Asana: https://asana.com

Steve's Twitter: https://twitter.com/SteveMorin

Transcript

We have Steve mourn head of mobile engineering at Asana and in this app is that we'll talk about working at bigger,

more established startups and also the importance of the mission statement of the startup,

and the culture of the start in terms of requiring great engineering and other kinds of talent so,

Steve,

let's kick it off by you giving us some background on yourself and on Asana.

Sure, thank you very much.

A little bit about me, I guess I grew up in New York City and lived in San Francisco today. So on a personal note, um.

Professionally, I have.

Worked at a series of startups in New York. I worked for the founders of Priceline started to vending machine company.

Those guys and have been in a variety of startups on the West Coast.

Started an ad tech company after my time with Yahoo.

Um, which eventually got bought by a well and.

Have all started a big data consulting company, which did a lot of work with Fortune 500 companies worried about 40 folks and, you know, then it is the ground.

Um, and now currently at.

As Asana, Asana itself is a.

Project management software company and we basically.

Have some of the best, uh, software to get things done for teams and, uh, it's something we're very proud of.

Right and I personally would highly recommend that our team is actively very active with the fact using Asana so great tool to use. I'll make sure to leave a link into description this episode. So if anyone's not using it definitely. Check it out.

It's just great, but anyways, here, we're moving onto the 1st question of days episodes. And the question is how important is the company's culture or mission statements to hire talent.

So, he personally, when you were looking for a job, when you are joining us, and how much were you actual looking at their working conditions there? So, at the culture of the company at, and at the mission statement of the company.

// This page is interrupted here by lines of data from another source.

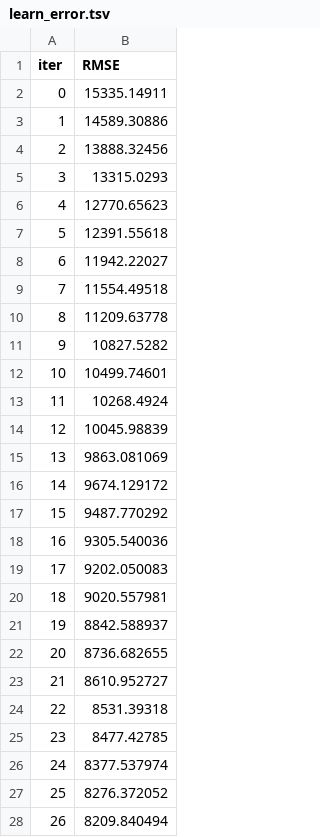
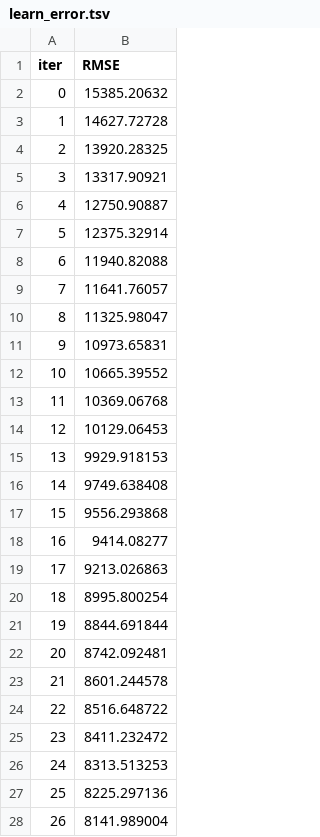
Before and after one commit to Raad42/AflAnalysis-, a TSV file: notebooks/catboost_info/learn_error.tsv, drawn as a sheet; only a part is shown; the diff covers the shown part only.

```diff
--- a/notebooks/catboost_info/learn_error.tsv
+++ b/notebooks/catboost_info/learn_error.tsv
@@ -1,28 +1,28 @@
 iter	RMSE
-0	15335.14911
-1	14589.30886
-2	13888.32456
-3	13315.0293
-4	12770.65623
-5	12391.55618
-6	11942.22027
-7	11554.49518
-8	11209.63778
-9	10827.5282
-10	10499.74601
-11	10268.4924
-12	10045.98839
-13	9863.081069
-14	9674.129172
-15	9487.770292
-16	9305.540036
-17	9202.050083
-18	9020.557981
-19	8842.588937
-20	8736.682655
-21	8610.952727
-22	8531.39318
-23	8477.42785
-24	8377.537974
-25	8276.372052
-26	8209.840494
+0	15385.20632
+1	14627.72728
+2	13920.28325
+3	13317.90921
+4	12750.90887
+5	12375.32914
+6	11940.82088
+7	11641.76057
+8	11325.98047
+9	10973.65831
+10	10665.39552
+11	10369.06768
+12	10129.06453
+13	9929.918153
+14	9749.638408
+15	9556.293868
+16	9414.08277
+17	9213.026863
+18	8995.800254
+19	8844.691844
+20	8742.092481
+21	8601.244578
+22	8516.648722
+23	8411.232472
+24	8313.513253
+25	8225.297136
+26	8141.989004
```
Also changed, not shown: 173 edited cells elsewhere in this file, notebooks/catboost_info/time_left.tsv, 11 other files.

Um, I personally was looking a lot more for the culture, the mission statement.
I think some people joined, I bet recently had some conversations with people that are.
Looking at Mission driven companies, so, depending on the individual, it is actually crucial that so

people are filtering companies out based on their mission.

Um, me personally, looking for sign, I was very much looking at its culture. I've, I've worked at places.

That haven't had great cultures in the past and I think it.

Has such a large impact on how you grow as an individual.

Your day to day experience and how you work with your coworkers and.

So, for me, this is my most important.

Question and looking for where to work next and.

Quite frankly, I stumbled upon a sauna by accident, and as I was looking, I was doing a lot of due diligence at a lot of companies.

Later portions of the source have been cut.